4. If you do anything at all, it's better than doing nothing.
Many people go for months, or even years, without doing any cleaning or lubricating of their chain, either because they don't have the time or knowledge to do it. Or, they are afraid that unless they can do it perfectly, they should try it at all.
Yes, it's better to clean your chain before re-applying chain lube, but if your buddies are tapping their feet waiting to get started on a ride, and you notice that your chain is dirty and squeaky, it's better to give it a quick squirt of lube than to leave it dry. Yes, it's better to do a complete cleaning as opposed to the "quick and easy" cleaning, but doing the quick and easy cleaning is better than no cleaning at all.
5. Check your chain periodically for wear.
As your chain goes through its range of motion over the course of months of riding, the surfaces inside the link rollers wear down, effectively making the chain slightly longer. This is sometimes referred to as "chain stretch." As the chain stretches, space between the links no longer matches up exactly with the space between each tooth on your gears. At this point, your chain starts wearing down your gears.

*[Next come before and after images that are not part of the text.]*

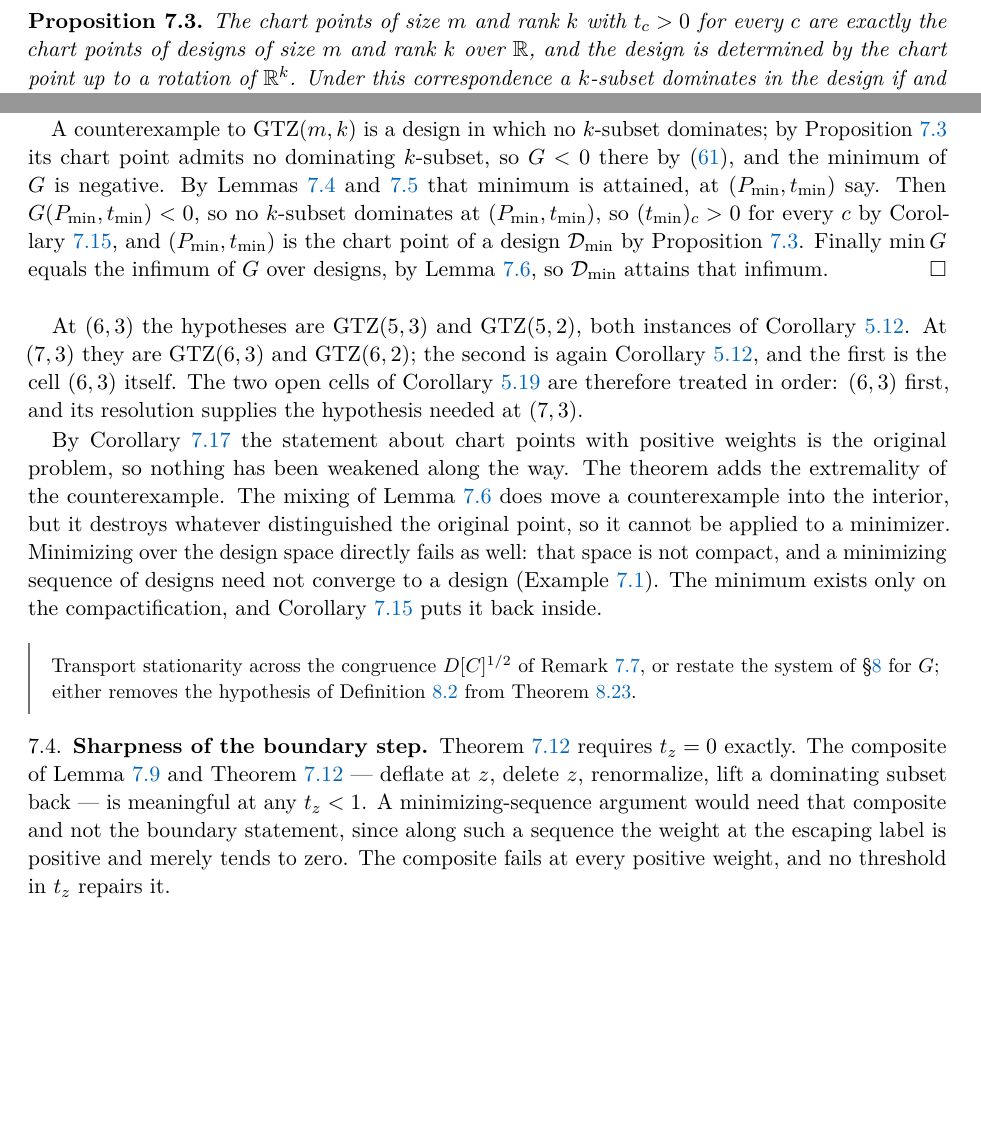
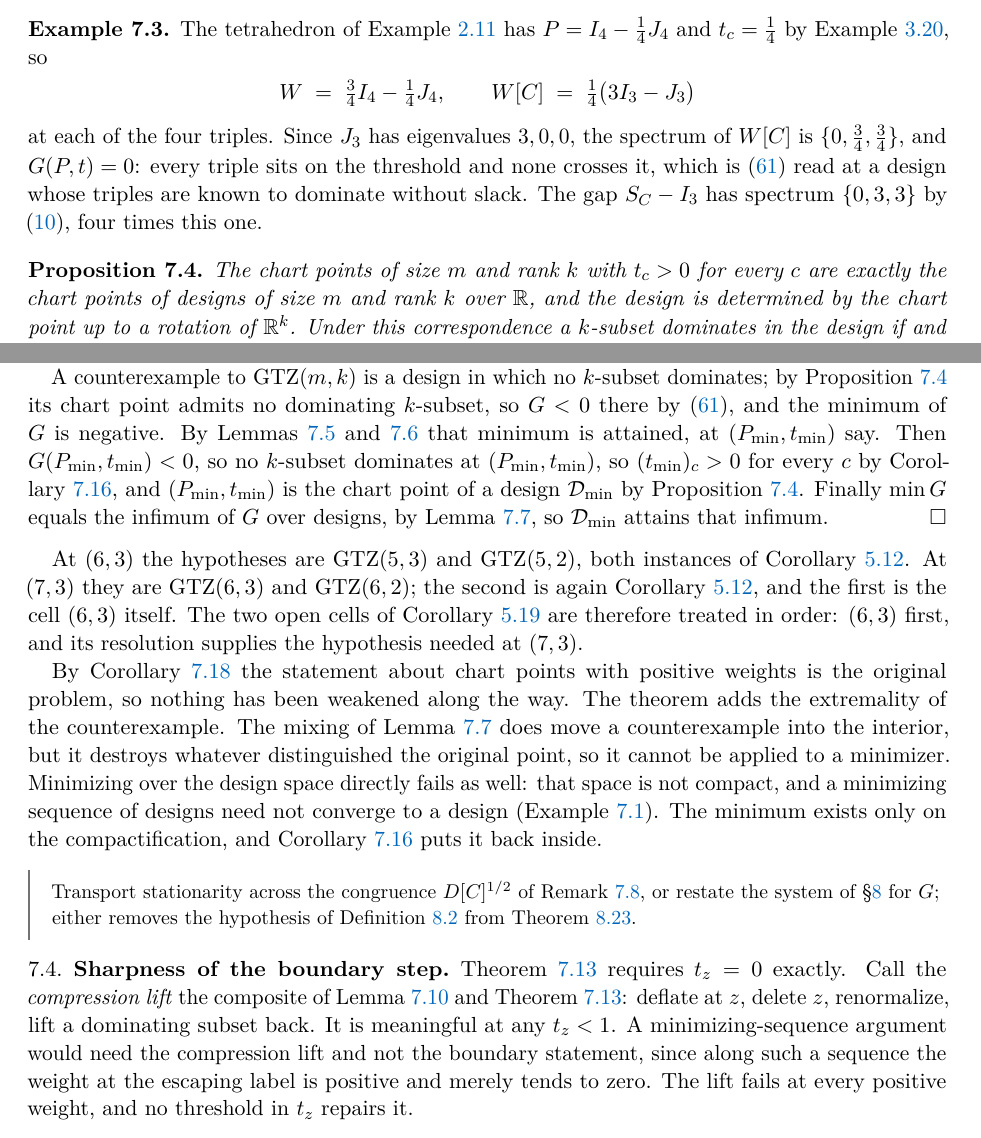
Before and after one commit to GrigoryEvko/gtz, a LaTeX paper (paper/main.tex, which reads paper/sections/07-compactness.tex): two parts of pages 44 and 49 of 78, joined at a grey line, cut at the place of the change, the shorter picture padded with empty space. Compiled offline with pdfLaTeX.

Commit message:
Name the compression lift once; calibrate G on the tetrahedron
Two structural defects in section 7, neither visible at sentence level.

The section's central mechanism carried two names.  Theorem thm:sharp and
the figure caption call it the compression lift; the prose that introduces
it called it "the composite" three times.  A named mechanism can be
referred to; an unnamed one gets re-described.  It is now named on first
use and called that everywhere.

The section defines a second objective G and never evaluated it at any
design the reader already has.  Example ex:tetragap computes the chart gap
of the tetrahedron: W[C] = (3I - J)/4 at each of the four triples, spectrum
{0, 3/4, 3/4}, so G = 0 -- eq:threshold read at a design whose triples are
known to dominate without slack.  The gap S_C - I has spectrum {0,3,3},
four times that one, which is the congruence of rem:objectives at uniform
weights, where it degenerates to the scalar 1/4.

```diff
--- a/paper/sections/07-compactness.tex
+++ b/paper/sections/07-compactness.tex
@@ -87,6 +87,22 @@ definition of $s_c$, not a constraint, and on the compactification the
 vector lengths are recovered only where $t_c>0$, by $\ell_c=P_{cc}/t_c$.
 That formula is the boundary's only singularity, and it does not
 appear in Definition~\ref{def:chartpoint}.
+
+\begin{example}\label{ex:tetragap}
+The tetrahedron of Example~\ref{ex:tetra} has $P=I_4-\tfrac14J_4$ and
+$t_c=\tfrac14$ by Example~\ref{ex:tetrachart}, so
+\[
+  W\;=\;\tfrac34I_4-\tfrac14J_4,
+  \qquad
+  W[C]\;=\;\tfrac14\bigl(3I_3-J_3\bigr)
+\]
+at each of the four triples.  Since $J_3$ has eigenvalues $3,0,0$, the
+spectrum of $W[C]$ is $\{0,\tfrac34,\tfrac34\}$, and $G(P,t)=0$: every
+triple sits on the threshold and none crosses it, which is
+\eqref{eq:threshold} read at a design whose triples are known to dominate
+without slack.  The gap $\SC-I_3$ has spectrum $\{0,3,3\}$ by
+\eqref{eq:tetraspec}, four times this one.
+\end{example}
 
 \begin{proposition}\label{prop:chartdesign}
 The chart points of size $m$ and rank $k$ with $t_c>0$ for every $c$ are
@@ -567,13 +583,14 @@ Definition~\ref{def:extremalcex} from Theorem~\ref{thm:rankthree}.
 
 \subsection{Sharpness of the boundary step}\label{sec:sharp}
 
-Theorem~\ref{thm:schurstep} requires $t_z=0$ exactly.  The composite of
-Lemma~\ref{lem:delete} and Theorem~\ref{thm:schurstep} --- deflate at $z$,
-delete $z$, renormalize, lift a dominating subset back --- is meaningful
-at any $t_z<1$.  A minimizing-sequence argument would need that composite
-and not the boundary statement, since along such a sequence the weight at
-the escaping label is positive and merely tends to zero.  The composite
-fails at every positive weight, and no threshold in $t_z$ repairs it.
+Theorem~\ref{thm:schurstep} requires $t_z=0$ exactly.  Call the
+\emph{compression lift} the composite of Lemma~\ref{lem:delete} and
+Theorem~\ref{thm:schurstep}: deflate at $z$, delete $z$, renormalize,
+lift a dominating subset back.  It is meaningful at any $t_z<1$.  A
+minimizing-sequence argument would need the compression lift and not the
+boundary statement, since along such a sequence the weight at the escaping
+label is positive and merely tends to zero.  The lift fails at every
+positive weight, and no threshold in $t_z$ repairs it.
 
 \begin{lemma}\label{lem:pairdet}
 Let $(P,t)$ be a chart point, let $z$ satisfy $P_{zz}>0$ and $t_z<1$, and
```
Also changed, not shown: 5 other files.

The key is to periodically check your chain for stretch before it gets to the point where it starts to wear down your gears. It's a lot less expensive to replace your chain than it is to replace your gears. However, even with replacing your chain on a regular basis, you will eventually reach the point where you'll have to invest in a new cassette or freewheel to replace your worn gears, and eventually even worn chainrings on your front crankset.
The best way to keep an eye on your chain wear is to use a chain wear indicator gauge, such as the Park Tool CC-3. One side of the chain tells you if the chain is stretched to the point of requiring replacement, and the other side indicates that both chain and your cassette/freewheel need to be replaced. This is the same tool that we use in our workshops, but it's a worthwhile investment for even the casual do-it-yourself mechanic to keep tabs on your chain.